*** Data supplied Section Begins ***

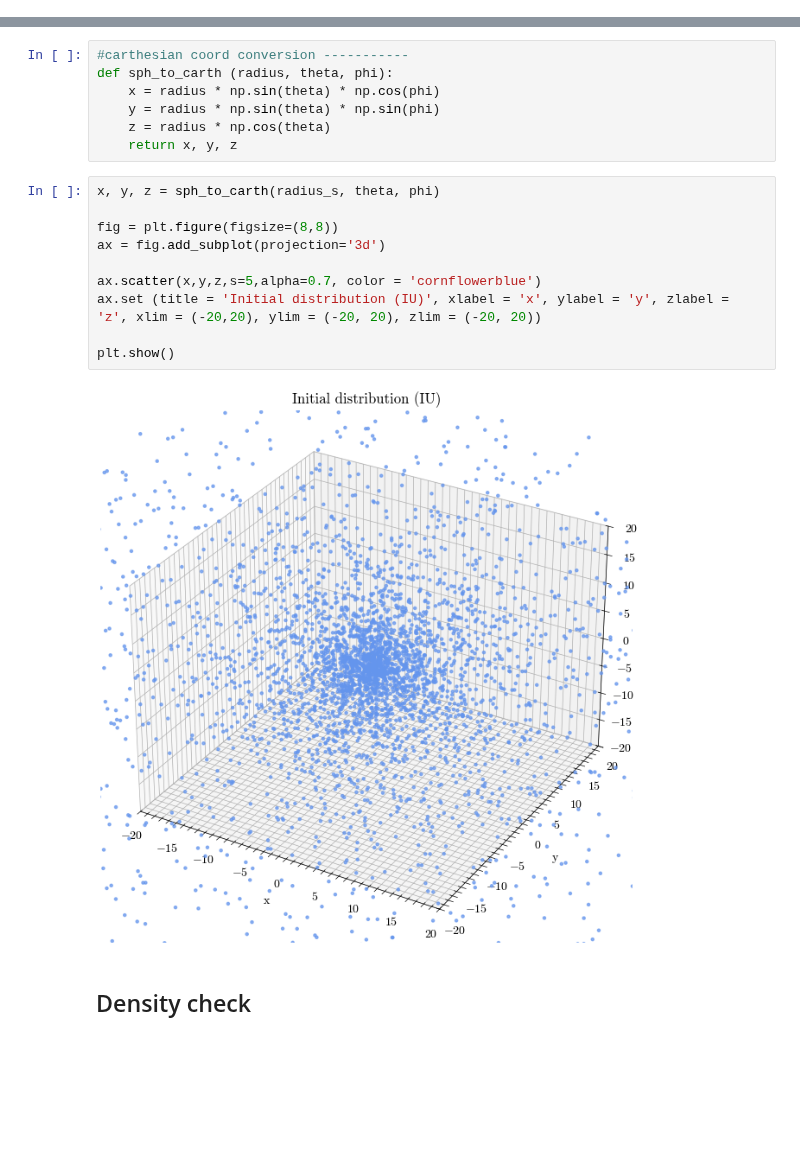
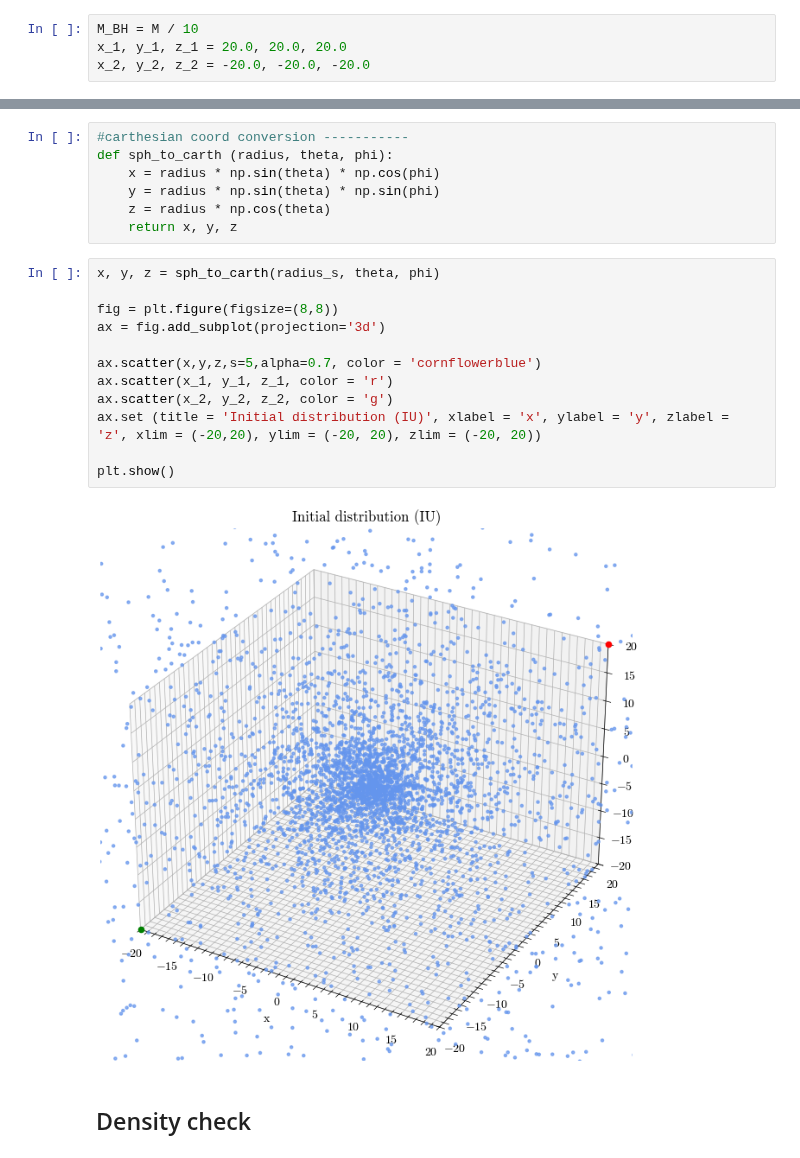
Before and after one commit to lisam10/stellar_systems_dynamics2024, a Jupyter notebook: final_exercise/Hernquist_new.ipynb, the cells around one changed output, grey strips where cells are left out. Drawn from its saved outputs; the diff is of its cells as text; blank space fills up the shorter version.

```diff
--- a/final_exercise/Hernquist_new.ipynb
+++ b/final_exercise/Hernquist_new.ipynb
@@ -28,6 +28,10 @@ n = 5000 #number of particles
 a = 10 #scale radius
 M = 1 #each particle has a mass = M/n in internal units
 n_dim = 3
+# %%
+M_BH = M / 10
+x_1, y_1, z_1 = 20.0, 20.0, 20.0
+x_2, y_2, z_2 = -20.0, -20.0, -20.0
 # %% [markdown]
 ## Position sampling
 In order to create the profile, we need to sample the position and velociy of each of our n particles. To do this, we first find the radial distribution:
@@ -87,15 +91,17 @@ def sph_to_carth (radius, theta, phi):
 # %%
 x, y, z = sph_to_carth(radius_s, theta, phi)
 
 fig = plt.figure(figsize=(8,8))
 ax = fig.add_subplot(projection='3d')
 
 ax.scatter(x,y,z,s=5,alpha=0.7, color = 'cornflowerblue')
+ax.scatter(x_1, y_1, z_1, color = 'r')
+ax.scatter(x_2, y_2, z_2, color = 'g')
 ax.set (title = 'Initial distribution (IU)', xlabel = 'x', ylabel = 'y', zlabel = 'z', xlim = (-20,20), ylim = (-20, 20), zlim = (-20, 20))
 
 plt.show()
 # %% [output]
-[figure, old version]
+[figure, new version]
 # %% [markdown]
 ## Density check
 # %%
```
Also changed, not shown: parts of 14 cells of this notebook, 1 other file.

*** Data supplied Section Ends ***

Task prompt: Print every entry exactly. Pictures are not part of the copy.

Completed exercise:
Before and after one commit to lisam10/stellar_systems_dynamics2024, a Jupyter notebook: final_exercise/Hernquist_new.ipynb, the cells around one changed output, grey strips where cells are left out. Drawn from its saved outputs; the diff is of its cells as text; blank space fills up the shorter version.

```diff
--- a/final_exercise/Hernquist_new.ipynb
+++ b/final_exercise/Hernquist_new.ipynb
@@ -28,6 +28,10 @@ n = 5000 #number of particles
 a = 10 #scale radius
 M = 1 #each particle has a mass = M/n in internal units
 n_dim = 3
+# %%
+M_BH = M / 10
+x_1, y_1, z_1 = 20.0, 20.0, 20.0
+x_2, y_2, z_2 = -20.0, -20.0, -20.0
 # %% [markdown]
 ## Position sampling
 In order to create the profile, we need to sample the position and velociy of each of our n particles. To do this, we first find the radial distribution:
@@ -87,15 +91,17 @@ def sph_to_carth (radius, theta, phi):
 # %%
 x, y, z = sph_to_carth(radius_s, theta, phi)
 
 fig = plt.figure(figsize=(8,8))
 ax = fig.add_subplot(projection='3d')
 
 ax.scatter(x,y,z,s=5,alpha=0.7, color = 'cornflowerblue')
+ax.scatter(x_1, y_1, z_1, color = 'r')
+ax.scatter(x_2, y_2, z_2, color = 'g')
 ax.set (title = 'Initial distribution (IU)', xlabel = 'x', ylabel = 'y', zlabel = 'z', xlim = (-20,20), ylim = (-20, 20), zlim = (-20, 20))
 
 plt.show()
 # %% [output]
-[figure, old version]
+[figure, new version]
 # %% [markdown]
 ## Density check
 # %%
```
Also changed, not shown: parts of 14 cells of this notebook, 1 other file.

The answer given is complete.